## What the task requires
Each line of the data below holding the word "pointer" must be copied.

* * *

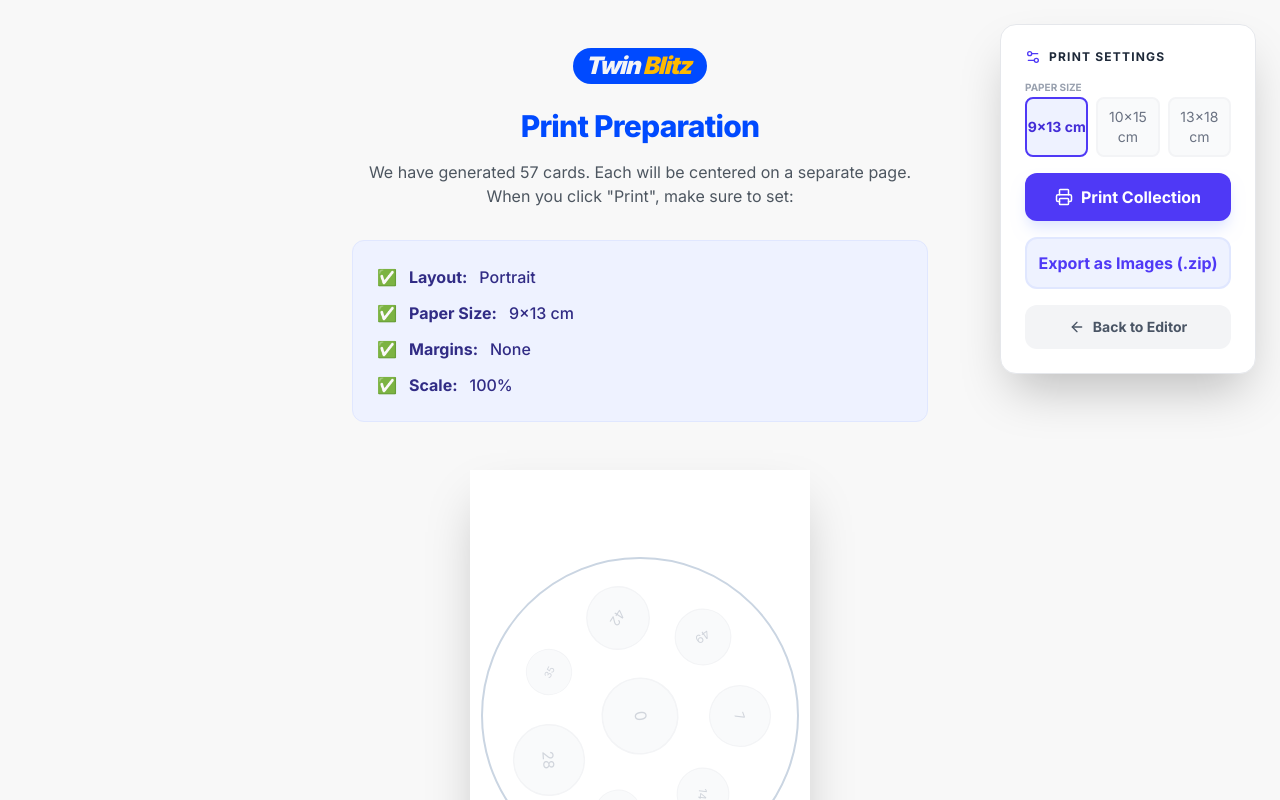
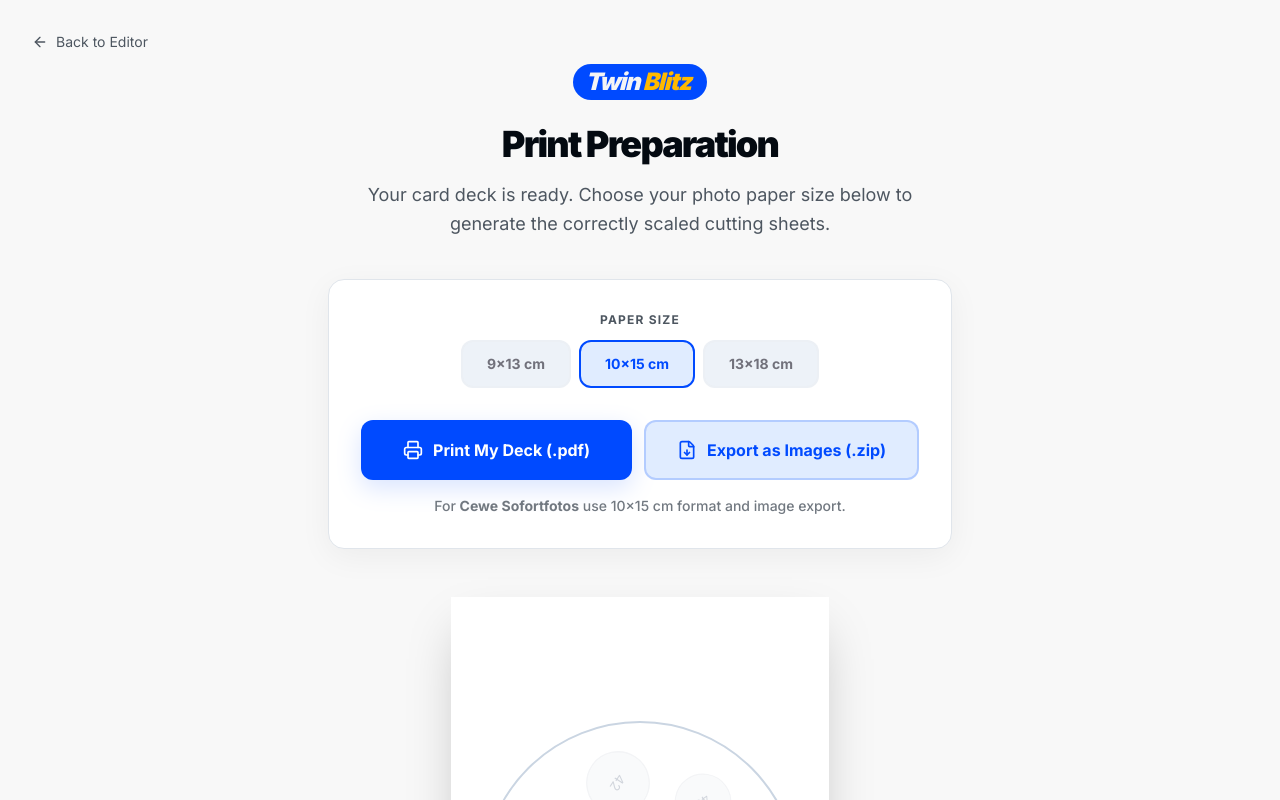
Before and after one commit to rlirli/twin-blitz, a Next.js app: page /print in a window 1280 px wide. Shown: the top 800 px of the page. Built offline with nearby package versions, Linux system fonts and the light colour scheme.

Commit message:
style: redesign print preparation page

```diff
--- a/src/app/print/page.tsx
+++ b/src/app/print/page.tsx
@@ -4,7 +4,7 @@ import React, { useState, useMemo } from "react";
 
 import Link from "next/link";
 
-import { ArrowLeft, Printer, Settings2 } from "lucide-react";
+import { ArrowLeft, Printer, FileDown } from "lucide-react";
 
 import { AppLogo } from "@/components/shared";
 import { PROJECTIVE_PLANE_ORDER, TOTAL_CARDS } from "@/lib/constants";
@@ -18,9 +18,10 @@ type PaperSize = "9x13" | "10x15" | "13x18";
 
 export default function PrintPage() {
   const { symbols } = useSymbolStore();
-  const [paperSize, setPaperSize] = useState<PaperSize>("9x13");
+  const [paperSize, setPaperSize] = useState<PaperSize>("10x15");
   const [isExporting, setIsExporting] = useState(false);
   const [exportProgress, setExportProgress] = useState(0);
+
   const rawCards = useMemo(
     () => generateProjectivePlane(PROJECTIVE_PLANE_ORDER).slice(0, TOTAL_CARDS),
     [PROJECTIVE_PLANE_ORDER],
@@ -59,26 +60,44 @@ export default function PrintPage() {
 
   return (
     <div className="bg-background text-foreground min-h-screen print:bg-white">
-      {/* Controls Overlay (Hidden on Print) */}
-      <div className="fixed top-6 right-6 z-50 flex flex-col gap-4 print:hidden">
-        <div className="w-64 space-y-4 rounded-2xl border border-gray-200 bg-white p-6 shadow-2xl">
-          <div className="mb-2 flex items-center gap-2 text-xs font-bold tracking-widest text-gray-800 uppercase">
-            <Settings2 size={16} className="text-indigo-600" />
-            Print Settings
+      {/* ── Navigation ── */}
+      <nav className="absolute top-8 left-8 z-50 print:hidden">
+        <Link
+          href="/"
+          className="text-muted-foreground hover:text-foreground flex items-center gap-2 text-sm transition-colors"
+        >
+          <ArrowLeft size={16} />
+          Back to Editor
+        </Link>
+      </nav>
+
+      {/* ── Print Settings & Header ── */}
+      <header className="mx-auto max-w-2xl px-6 pt-16 pb-12 text-center print:hidden">
+        <div className="mb-6 flex justify-center">
+          <AppLogo size="sm" />
         </div>
-
-          <div className="space-y-2">
-            <label className="text-[10px] font-bold text-gray-400 uppercase">Paper Size</label>
-            <div className="flex gap-2">
+        <h1 className="text-foreground mb-4 text-4xl font-black tracking-tighter">
+          Print Preparation
+        </h1>
+        <p className="text-muted-foreground mb-10 text-lg leading-relaxed">
+          Your card deck is ready. Choose your photo paper size below to generate the correctly
+          scaled cutting sheets.
+        </p>
+        <div className="bg-card border-border rounded-2xl border p-8 shadow-[0_8px_32px_rgba(0,0,0,0.05)]">
+          <div className="mb-8">
+            <label className="text-muted-foreground mb-3 block text-xs font-bold tracking-widest uppercase">
+              Paper Size
+            </label>
+            <div className="flex flex-wrap justify-center gap-2">
               {(["9x13", "10x15", "13x18"] as PaperSize[]).map((size) => (
                 <button
                   key={size}
                   onClick={() => setPaperSize(size)}
                   className={cn(
-                    "flex-1 rounded-lg border-2 py-2 text-sm transition-all",
+                    "rounded-xl border-2 px-6 py-3 text-sm font-bold transition-all active:scale-[0.98]",
                     paperSize === size
-                      ? "border-indigo-600 bg-indigo-50 font-bold text-indigo-700"
-                      : "border-gray-100 bg-gray-50 text-gray-500 hover:border-gray-200",
+                      ? "bg-primary-soft border-primary text-primary"
+                      : "bg-muted border-transparent border-zinc-200/20 text-zinc-500 hover:border-zinc-200",
                   )}
                 >
                   {size} cm
@@ -86,88 +105,59 @@ export default function PrintPage() {
               ))}
             </div>
           </div>
-
+          <div className="flex flex-col gap-3 sm:flex-row">
             <button
               onClick={() => window.print()}
-            className="flex w-full items-center justify-center gap-2 rounded-xl bg-indigo-600 py-3 font-bold text-white shadow-lg shadow-indigo-100 transition-all hover:bg-indigo-700 active:scale-95"
+              className="bg-primary text-primary-foreground flex flex-1 items-center justify-center gap-2.5 rounded-xl px-4 py-4 font-bold transition-all hover:brightness-110 active:scale-[0.98]"
+              style={{ boxShadow: "0 8px 24px var(--primary-glow)" }}
             >
-            <Printer size={18} />
-            Print Collection
+              <Printer size={20} />
+              Print My Deck (.pdf)
             </button>
 
             <button
               onClick={handleExportZip}
               disabled={isExporting}
               className={cn(
-              "flex w-full items-center justify-center gap-2 rounded-xl border-2 py-3 font-bold transition-all active:scale-95",
+                "flex flex-1 items-center justify-center gap-2.5 rounded-xl border-2 px-4 py-4 font-bold transition-all active:scale-[0.98]",
+                "hover:border-primary",
                 isExporting
-                ? "cursor-not-allowed border-indigo-100 bg-indigo-50 text-indigo-400"
-                : "border-indigo-100 bg-indigo-50 text-indigo-600 hover:bg-indigo-100",
+                  ? "bg-muted text-muted-foreground cursor-not-allowed border-transparent"
+                  : "bg-primary-soft border-primary/20 text-primary hover:bg-primary-soft/80",
               )}
             >
+              <FileDown size={20} className={cn(isExporting && "hidden")} />
               {isExporting ? (
-              <span className="flex items-center gap-2">
-                <span className="h-4 w-4 animate-spin rounded-full border-2 border-indigo-400 border-t-transparent" />
-                Generating ({exportProgress}/{TOTAL_CARDS})
-              </span>
+                <>
+                  <span className="border-primary h-4 w-4 animate-spin rounded-full border-2 border-t-transparent" />
+                  ({exportProgress}/{TOTAL_CARDS})
+                </>
               ) : (
                 "Export as Images (.zip)"
               )}
             </button>
-
-          <Link
-            href="/"
-            className="flex w-full items-center justify-center gap-2 rounded-xl bg-gray-100 py-3 text-sm font-bold text-gray-600 transition-all hover:bg-gray-200"
-          >
-            <ArrowLeft size={16} />
-            Back to Editor
-          </Link>
-        </div>
           </div>
 
-      {/* Print Instructions (Hidden on Print) */}
-      <div className="mx-auto max-w-2xl p-12 pt-12 text-center print:hidden">
-        <div className="mb-6 flex justify-center">
-          <AppLogo size="sm" />
+          <p className="text-muted-foreground/80 mt-4 text-sm font-medium">
+            For <b>Cewe Sofortfotos</b> use 10x15 cm format and image export.
+          </p>
         </div>
-        <h1 className="text-primary mb-4 text-3xl font-extrabold tracking-tight">
-          Print Preparation
-        </h1>
-        <p className="text-muted-foreground mb-8">
-          We have generated {TOTAL_CARDS} cards. Each will be centered on a separate page. When you
-          click "Print", make sure to set:
-        </p>
-        <ul className="space-y-3 rounded-xl border border-indigo-100 bg-indigo-50 p-6 text-left font-medium text-indigo-900">
-          <li className="flex gap-3">
-            ✅ <span className="font-bold">Layout:</span> Portrait
-          </li>
-          <li className="flex gap-3">
-            ✅ <span className="font-bold">Paper Size:</span> {paperSize} cm
-          </li>
-          <li className="flex gap-3">
-            ✅ <span className="font-bold">Margins:</span> None
-          </li>
-          <li className="flex gap-3">
-            ✅ <span className="font-bold">Scale:</span> 100%
-          </li>
-        </ul>
-      </div>
+      </header>
 
-      {/* Pages for Printing */}
-      <div className="flex flex-col items-center print:block">
+      {/* ── Pages for Printing ── */}
+      <div className="flex flex-col items-center gap-12 pb-24 print:block print:gap-0 print:pb-0">
         {rawCards.map((cardIndices, cardIdx) => {
           const placements = getCardPlacements(cardIdx);
 
           return (
             <div
               key={cardIdx}
-              className="relative mb-12 flex items-center justify-center overflow-hidden bg-white shadow-2xl print:mb-0 print:break-after-page print:shadow-none"
+              className="relative flex items-center justify-center bg-white shadow-2xl print:mb-0 print:break-after-page print:border-0 print:shadow-none"
               style={{
                 width: dimensions[paperSize].width,
                 height: dimensions[paperSize].height,
               }}
             >
-              {/* 84mm Round Card */}
               <div
                 className="relative overflow-hidden rounded-full border-2 border-slate-300 bg-white"
                 style={{ width: "84mm", height: "84mm" }}
@@ -202,8 +192,7 @@ export default function PrintPage() {
                 })}
               </div>
 
-              {/* Tiny label outside the circle for cutting context (optional) */}
-              <div className="pointer-events-none absolute bottom-2 left-1/2 -translate-x-1/2 font-mono text-xs font-bold text-indigo-500 uppercase select-none">
+              <div className="text-primary pointer-events-none absolute bottom-4 left-1/2 -translate-x-1/2 font-mono text-sm font-bold tracking-tighter uppercase select-none">
                 Twin Blitz - Card #{cardIdx + 1}
               </div>
             </div>
```
Lines whose indentation alone changed are shown as unchanged.
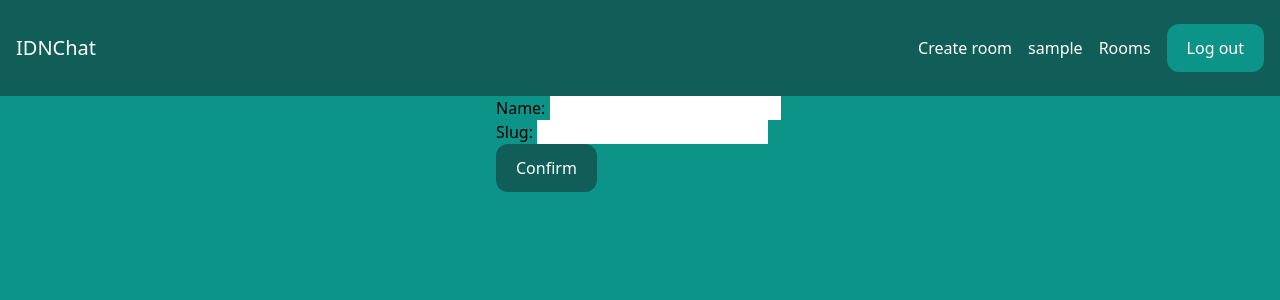
After one commit to IvanDamNation/E6_simple_chat, a Django app: page /rooms/create_room/ in a window 1280 px wide. The commit adds this page. Shown: the top 300 px of the page. Run offline with Django 4.2, Linux system fonts and the light colour scheme; the visitor is signed in with stand-in values (Sample User, id 1); parts of the project's set-up code (start-up, migrations or seed data) failed here and were passed over; some libraries are stand-ins or nearby versions.

Commit message:
Add room creation functionality

```diff
--- a/core/templates/core/base.html
+++ b/core/templates/core/base.html
@@ -20,6 +20,7 @@
 
             <div class="flex items-center space-x-4">
                 {% if request.user.is_authenticated %}
+                    <a href="{% url 'create_room' %}" class="text-white hover:text-gray-200">Create room</a>
                     <a href="{% url 'profile' %}" class="text-white hover:text-gray-200">{{ user }}</a>
                     <a href="/rooms/" class="text-white hover:text-gray-200">Rooms</a>
                     <a href="/logout/" class="px-5 py-3 rounded-xl text-white bg-teal-600 hover:bh-teal-700">Log out</a>
--- /dev/null
+++ b/room/forms.py
@@ -0,0 +1,9 @@
+from django import forms
+
+from .models import Room
+
+
+class RoomForm(forms.ModelForm):
+    class Meta:
+        model = Room
+        fields = ('name', 'slug')
--- /dev/null
+++ b/room/templates/room/create.html
@@ -0,0 +1,11 @@
+{% extends 'core/base.html' %}
+
+{% block title %}Create new room | {% endblock %}
+
+{% block content %}
+<form method="post" action="." class="lg:w-1/4 px-4 mx-auto">
+    {% csrf_token %}
+    {{ form.as_p }}
+<input type="submit" value="Confirm" class="px-5 py-3 rounded-xl text-white bg-teal-800 hover:bg-teal-700">
+</form>
+{% endblock %}
--- a/room/urls.py
+++ b/room/urls.py
@@ -4,5 +4,6 @@ from . import views
 
 urlpatterns = [
     path('', views.rooms, name='rooms'),
+    path('create_room/', views.room_create, name='create_room'),
     path('<slug:slug>', views.room, name='room'),
 ]
--- a/room/views.py
+++ b/room/views.py
@@ -1,7 +1,24 @@
 from django.contrib.auth.decorators import login_required
-from django.shortcuts import render
+from django.shortcuts import render, redirect
 
 from .models import Message, Room
+from .forms import RoomForm
+
+
+@login_required
+def room_create(request):
+    if request.method == "POST":
+        form = RoomForm(request.POST)
+
+        if form.is_valid():
+            form.save()
+
+            return redirect('rooms')
+
+    else:
+        form = RoomForm()
+
+    return render(request, 'room/create.html', {'form': form})
 
 
 @login_required
```
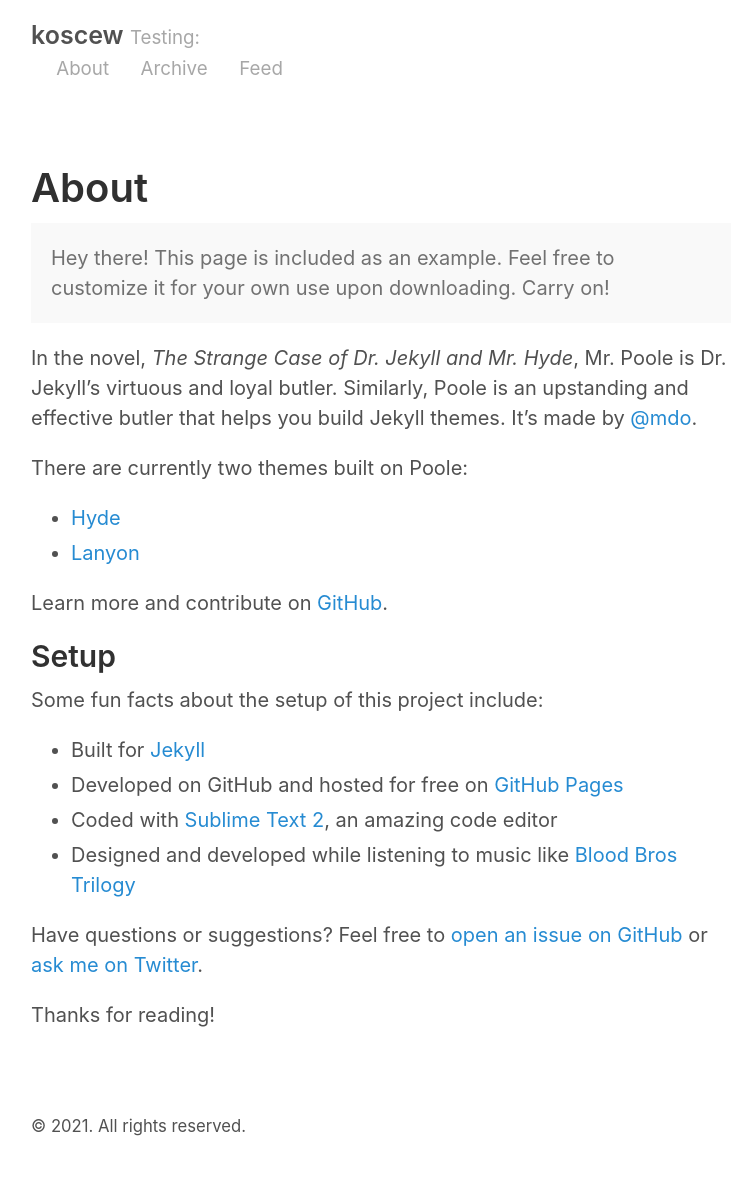
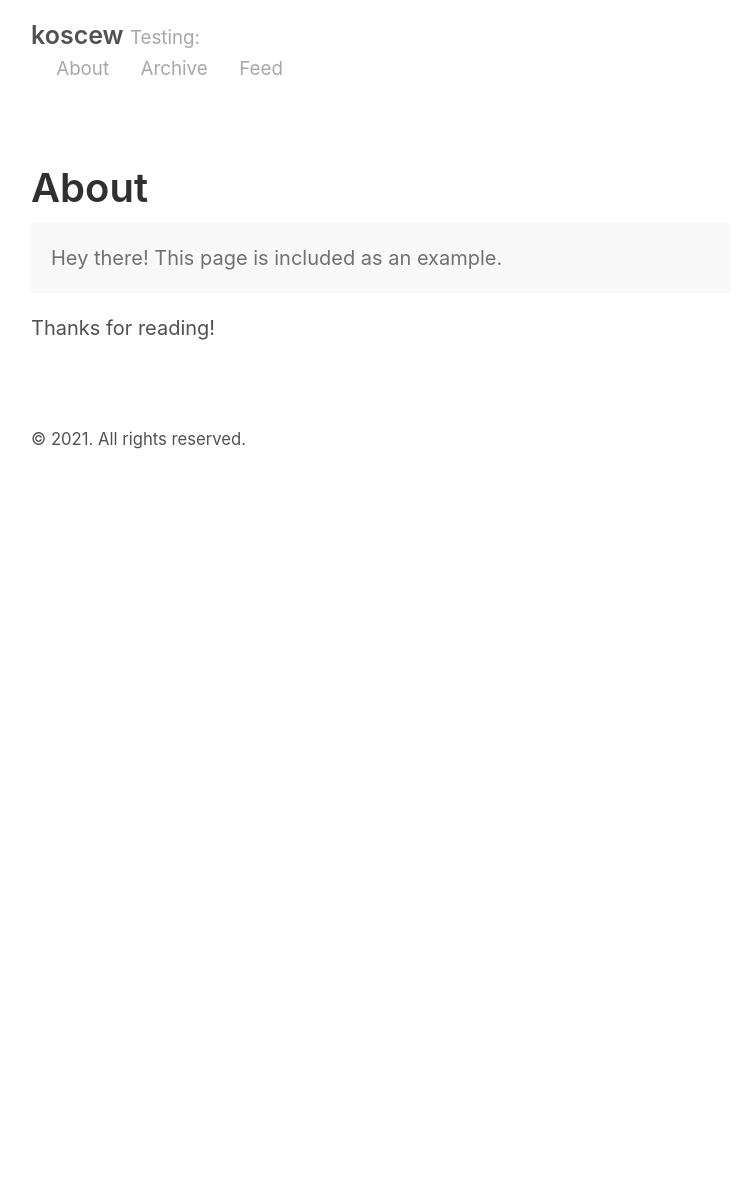
Before and after one commit to koscew/koscew.github.io, a Jekyll site: the page built from about.md, in a window 1280 px wide. Shown: the whole page, without its empty margins (259-1015 px from the left). Built offline with Jekyll 4.4.1, drawn with Linux system fonts in a browser that asks for light colours; after the commit the page ends 900 px from its top, so only the background shows below that.

Commit message:
was already successed  first time

```diff
--- a/about.md
+++ b/about.md
@@ -4,27 +4,8 @@
 ---
 
 <p class="message">
-  Hey there! This page is included as an example. Feel free to customize it for your own use upon downloading. Carry on!
+  Hey there! This page is included as an example.
 </p>
 
-In the novel, *The Strange Case of Dr. Jekyll and Mr. Hyde*, Mr. Poole is Dr. Jekyll's virtuous and loyal butler. Similarly, Poole is an upstanding and effective butler that helps you build Jekyll themes. It's made by [@mdo](https://twitter.com/mdo).
-
-There are currently two themes built on Poole:
-
-* [Hyde](http://hyde.getpoole.com)
-* [Lanyon](http://lanyon.getpoole.com)
-
-Learn more and contribute on [GitHub](https://github.com/poole).
-
-## Setup
-
-Some fun facts about the setup of this project include:
-
-* Built for [Jekyll](http://jekyllrb.com)
-* Developed on GitHub and hosted for free on [GitHub Pages](https://pages.github.com)
-* Coded with [Sublime Text 2](http://sublimetext.com), an amazing code editor
-* Designed and developed while listening to music like [Blood Bros Trilogy](https://soundcloud.com/maddecent/sets/blood-bros-series)
-
-Have questions or suggestions? Feel free to [open an issue on GitHub](https://github.com/poole/poole/issues/new) or [ask me on Twitter](https://twitter.com/mdo).
 
 Thanks for reading!
```
Also changed, not shown: public/apple-touch-icon-precomposed.png (deleted), public/favicon.ico (deleted).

* * *

## Answer to this problem
-              <div className="pointer-events-none absolute bottom-2 left-1/2 -translate-x-1/2 font-mono text-xs font-bold text-indigo-500 uppercase select-none">
+              <div className="text-primary pointer-events-none absolute bottom-4 left-1/2 -translate-x-1/2 font-mono text-sm font-bold tracking-tighter uppercase select-none">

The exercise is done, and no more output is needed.